Marriage is the lubricant of a society based on kinship, such as the tribal society of seventh century Arabia. Marriage has been the means of creating and cementing relationship among rulers and leaders of innumerable societies of vastly different kinds up until very recent times.
Most of Muhammad’s marriages had a political context.
Muhammad married 11 women in all. But for most of his life, he was monogamous.
The earlier marriages aimed at cementing relationships with core group of Muhammad and its adherents. These marriages constituted the glue that bound his companions to Muhammad. Later marriages cemented tribal alliances or served as a rationale for reconciliation.
Prophet was married to Khadeeja 25 years till her death. She was the first Muslim business woman, running a profitable business on her on terms. Muhammad was just an employee of Khadeeja. And it was Khadeeja who came with the marriage proposal first and Muhammad accepted it. He was 25 and she was 40 at the time of their marriage.
Juwayriyya was taken captive in the skirmish with a tribe. When Muhammad married her the clan became the kinsmen of the Prophet.
Ummu Habiba was the daughter of Abu Sufyan, a leader of the Meccan elite so fiercely opposed to Muhammad. This marriage was an alliance with one of the most influential citizens of Mecca.
Two of Muhammad’s marriages have become quite controversial. The first is with Aisha, who he married when she was said to be 9 or 10 and he was 53.
Child marriage and considerable age difference were no impediment within the cultural context of seventh century Arabian society. Women were able to be married immediately after beginning of menstruation, a sign of maturation that has been the threshold in the most societies throughout much human history.
Should a prophet have been an example of how society and its sensibilities would change over millennia?
Is it proper to apply contemporary sensibilities, the modern construction of childhood, to persons who lived in entirely different circumstances?
It is clear from the sources that such a marriage, not consummated until Aisha had achieved what was regarded as maturity, caused no comment in Mecca at that time or in the Christendom of the Middle Ages.
The second marriage, with Zaynab did raise eyebrows in Arabia.
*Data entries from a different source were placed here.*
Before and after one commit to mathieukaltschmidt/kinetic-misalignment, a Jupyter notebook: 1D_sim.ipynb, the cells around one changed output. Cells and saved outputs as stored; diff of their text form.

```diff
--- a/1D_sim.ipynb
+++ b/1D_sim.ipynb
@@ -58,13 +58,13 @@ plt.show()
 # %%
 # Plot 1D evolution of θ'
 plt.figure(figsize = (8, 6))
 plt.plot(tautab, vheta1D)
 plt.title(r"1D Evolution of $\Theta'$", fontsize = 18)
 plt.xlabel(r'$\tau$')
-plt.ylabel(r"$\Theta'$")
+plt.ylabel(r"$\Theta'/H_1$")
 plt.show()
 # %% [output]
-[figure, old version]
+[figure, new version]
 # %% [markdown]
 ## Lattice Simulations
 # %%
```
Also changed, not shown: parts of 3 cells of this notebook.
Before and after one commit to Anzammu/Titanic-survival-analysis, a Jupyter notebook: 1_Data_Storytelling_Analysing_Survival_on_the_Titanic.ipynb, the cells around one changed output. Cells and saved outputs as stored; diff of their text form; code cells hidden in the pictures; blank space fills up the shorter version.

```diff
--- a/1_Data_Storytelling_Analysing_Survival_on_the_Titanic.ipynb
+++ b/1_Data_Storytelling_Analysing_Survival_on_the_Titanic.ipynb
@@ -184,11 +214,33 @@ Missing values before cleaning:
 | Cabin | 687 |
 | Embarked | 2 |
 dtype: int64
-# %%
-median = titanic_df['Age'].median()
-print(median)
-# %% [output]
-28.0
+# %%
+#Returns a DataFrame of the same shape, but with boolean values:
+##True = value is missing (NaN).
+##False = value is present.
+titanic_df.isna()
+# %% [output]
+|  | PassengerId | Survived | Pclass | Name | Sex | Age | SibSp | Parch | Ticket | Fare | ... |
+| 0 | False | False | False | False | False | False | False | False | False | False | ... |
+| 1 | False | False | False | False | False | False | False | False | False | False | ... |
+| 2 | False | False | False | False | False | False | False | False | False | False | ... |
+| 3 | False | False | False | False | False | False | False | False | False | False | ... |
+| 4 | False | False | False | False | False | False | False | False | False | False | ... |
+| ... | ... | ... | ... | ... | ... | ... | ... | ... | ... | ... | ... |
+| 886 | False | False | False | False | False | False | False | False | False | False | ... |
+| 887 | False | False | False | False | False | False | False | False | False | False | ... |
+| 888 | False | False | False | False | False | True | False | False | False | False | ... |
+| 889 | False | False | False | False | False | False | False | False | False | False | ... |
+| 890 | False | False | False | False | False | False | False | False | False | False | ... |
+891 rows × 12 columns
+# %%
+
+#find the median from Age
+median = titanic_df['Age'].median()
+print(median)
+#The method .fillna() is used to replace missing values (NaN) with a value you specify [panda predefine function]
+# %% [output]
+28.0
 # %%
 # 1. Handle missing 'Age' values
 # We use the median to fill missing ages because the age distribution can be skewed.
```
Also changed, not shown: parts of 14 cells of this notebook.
It is the only marriage to be specifically mentioned in the Quran.
Zaynab was married to Zaid, Muhammad’s adopted son. But Zainab was not happy; and her brothers too rejected Zaid because they were of an aristocratic lineage while Zaid had been a slave.
Muhammad intervened to urge them not divorce. When the couple divorced, Muhammad married Zaynab. It was the legitimacy of this marriage that is authorized by the Quran.
The convoluted arguments of the classical scholars as well modern writers cannot take us beyond the simple fact. It was a subject of controversy in Muhammad’s time as it remains today.
What is more significant is that all of Muhammad’s wives except Aisha had been married before. This would have been a considerable change in a society in which virginity on marriage was a significant badge of status.
There is no trace of misogyny in his treatment of his wives, or women in general. Born into a society in which female infanticide was practiced, Muhammad proclaimed that those who loves their daughters and did not prefer their male child to her shall enter Paradise.
All his wives were independent minded and played significant part in the political life of the Muslim community after the Prophet’s death.
Hafsa was not only feisty but also literate and became the custodian of the original compilation of the Quran.
Zaynab was renowned for her work amongst the destitute and earned the nickname of ‘Mother of the poor’.
Umm Salama is credited with providing the strategy that helped Muhammad quell the dissension among his followers over the concessions he made in the treaty of Hudaibiya with nonbelievers of Mecca.
Most independent and forthright of them all was Aisha. She became a major figure in the political battles of the early Muslim community, a principal source of information about prophet’s life, character and actions, the very foundation of the reports that became hadith (sayings of prophet).
Thus, his wives were the prototype of the new social compact Muhammad was seeking to create in which women were encouraged to come forward as active participants in society.
Muhammad was a man of his time, shaped by the conventions and traditions of the world into which he was born. Within such a context he was clearly an enlightened man who sought radical change to set his society on a better moral and ethical path.
(Text is from Ziauddin Sardar: Muhammad: All that matters)Tags: Aisha, Hafsa, Khadeeja, Muhammmad, Prophet, Umm Salama, Zainab